Education

Opening the Doors

September 25, 2002 1 min read
  • Save to favorites
  • Print
As part of ‘moral’ education, educators are placing more emphasis on interpersonal skills and stronger relationships between the generations.

The elderly gentleman cradles the sharp knife and the bamboo shard in nimble hands. He is deep in thought under a worn fishing hat, as if the glint of the blade and the smooth curve of wood have transported him to the overgrown banks of a river on a lazy afternoon.

His concentration is not broken by the excitement he’s created at Ogawa Elementary School in this small town, located three hours outside Kobe. The boisterous youngsters hover over the master as he whittles the twig into a whirligig, a popular traditional toy. The 5th graders in the afternoon-club activity soon get to work with knives of their own, turning often to their mentor for help.

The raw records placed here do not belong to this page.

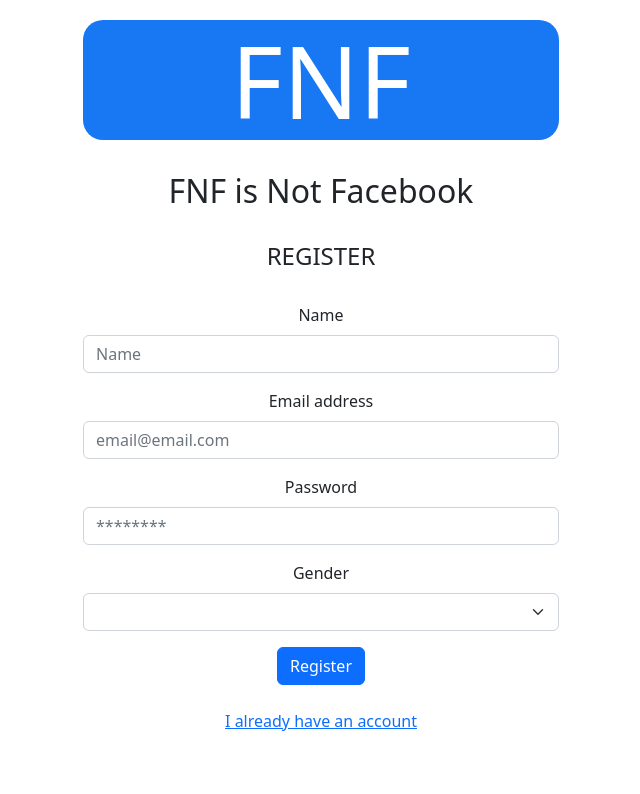
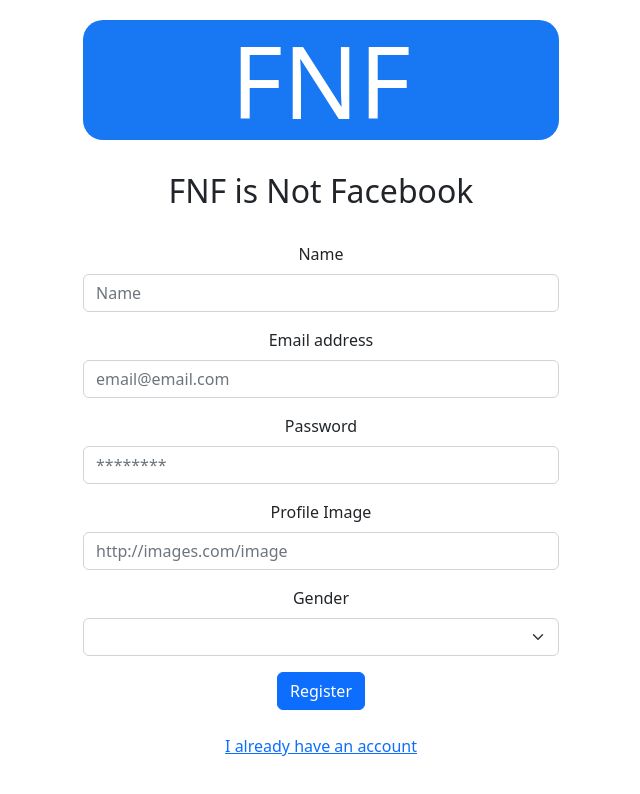
Before and after one commit to jusevesi/FNF-frontend, a Vue app: page /#/register in a window 1280 px wide. Shown: the top 794 px of the page, without its empty margins (319-959 px from the left). Built offline with nearby package versions, Linux system fonts and the light colour scheme.

Commit message:
img register fixed

```diff
--- a/src/views/Profile.vue
+++ b/src/views/Profile.vue
@@ -25,7 +25,7 @@
             </div>
         </nav>
         <Navbar />
-        <div v-for="post in posts" :key="post.pid" class="post">
+        <div v-for="post in posts" :key="post.pid" class="postProfile">
             <div class="post-body">
                 <h5 class="post-title">{{ post.name }}</h5>
                 <p class="post-text">{{ post.msg }}</p>
@@ -161,8 +161,13 @@ export default {
     text-align: center;
 }
 
-.post{
+.postProfile{
     max-width: 40%;
+    margin: 30px auto;
+    background: #fff;
+    border-radius: 15px;
+    padding: 25px 25px 15px 25px;
+    box-shadow: 0px 10px 15px rgba(0, 0, 0, 0.1);
 }
 
 </style>
--- a/src/views/Register.vue
+++ b/src/views/Register.vue
@@ -6,7 +6,6 @@
         <form>
             <h1 class="title">FNF</h1><br>
             <h2>FNF is Not Facebook</h2><br>
-            <h4>REGISTER</h4><br>
             <div class="mb-3">
                 <label for="exampleInputEmail1" class="form-label">Name</label>
                 <input v-model="name" type="text" class="form-control" id="exampleInputName"
@@ -21,6 +20,11 @@
                 <label for="exampleInputPassword1" class="form-label">Password</label>
                 <input v-model="password" type="password" class="form-control" id="exampleInputPassword1"
                     placeholder="********">
+            </div>
+            <div class="mb-3">
+                <label for="exampleInputEmail1" class="form-label">Profile Image</label>
+                <input v-model="img" type="text" class="form-control" id="exampleInputName" aria-describedby="emailHelp"
+                    placeholder="http://images.com/image">
             </div>
             <div class="mb-3">
                 <label for="exampleInputPassword1" class="form-label">Gender</label>
@@ -41,7 +45,7 @@
 import axios from 'axios';
 export default {
     data() {
-        return { email: "", password: "", gender: "", name: "", errorData: null };
+        return { email: "", password: "", gender: "", name: "", img: "", errorData: null };
     },
     methods: {
         async register(event) {
@@ -50,6 +54,7 @@ export default {
 
             try {
                 const body = {
+                    img:this.img,
                     email: this.email,
                     password: this.password,
                     gender: this.gender,
```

Down the hall, a handful of 4th grade girls hunch over steaming bowls of noodles, stirring as directed by a grandmotherly woman who worked as a lunch lady here before retiring several years back. Still other children are learning traditional Japanese sword fighting, called kendo; making Temari balls lined with intricate, colorful threads; or mastering the art of the tea ceremony.

The school’s approximately 85 students can choose from 17 clubs in all, all taught by elders from this bucolic region. Until recently, the Japanese schoolhouse, a revered symbol in this education-oriented society, was generally closed to the public. But now, many schools have begun to invite, even coax, community members in.

As part of “moral” education, educators are placing more emphasis on interpersonal skills and stronger relationships between the generations. In a society where one-child families are the norm and studious children often have few outlets for interacting with peers, some observers say, many young people lack basic- communication skills and a sense of purpose. Amid growing worries about an aging population—of the nation’s 125 million residents, children younger than 15 represent fewer than 15 percent; those 65 or older account for 17 percent—educators are hoping to foster students’ understanding and empathy.

“Kindness and tolerance—these things are more important than just getting a good score on tests,” Principal Yuko Ogino says. “We can say, ‘Be kind to older people’ ... but now, we have to give them an opportunity to experience what that means.”

Events

School Climate & Safety K-12 Essentials Forum Strengthen Students’ Connections to School
Join this free event to learn how schools are creating the space for students to form strong bonds with each other and trusted adults.
This content is provided by our sponsor. It is not written by and does not necessarily reflect the views of Education Week's editorial staff.
Sponsor
IT Infrastructure & Management Webinar
Future-Proofing Your School's Tech Ecosystem: Strategies for Asset Tracking, Sustainability, and Budget Optimization
Gain actionable insights into effective asset management, budget optimization, and sustainable IT practices.
Content provided by Follett Learning
This content is provided by our sponsor. It is not written by and does not necessarily reflect the views of Education Week's editorial staff.
Sponsor
Budget & Finance Webinar
Innovative Funding Models: A Deep Dive into Public-Private Partnerships
Discover how innovative funding models drive educational projects forward. Join us for insights into effective PPP implementation.
Content provided by Follett Learning

EdWeek Top School Jobs

Teacher Jobs
Search over ten thousand teaching jobs nationwide — elementary, middle, high school and more.
View Jobs
Principal Jobs
Find hundreds of jobs for principals, assistant principals, and other school leadership roles.
View Jobs
Administrator Jobs
Over a thousand district-level jobs: superintendents, directors, more.
View Jobs
Support Staff Jobs
Search thousands of jobs, from paraprofessionals to counselors and more.
View Jobs

Read Next

Education Briefly Stated: April 17, 2024
Here's a look at some recent Education Week articles you may have missed.
8 min read
Education Briefly Stated: March 20, 2024
Here's a look at some recent Education Week articles you may have missed.
8 min read
Education Briefly Stated: March 13, 2024
Here's a look at some recent Education Week articles you may have missed.
9 min read
Education Briefly Stated: February 21, 2024
Here's a look at some recent Education Week articles you may have missed.
8 min read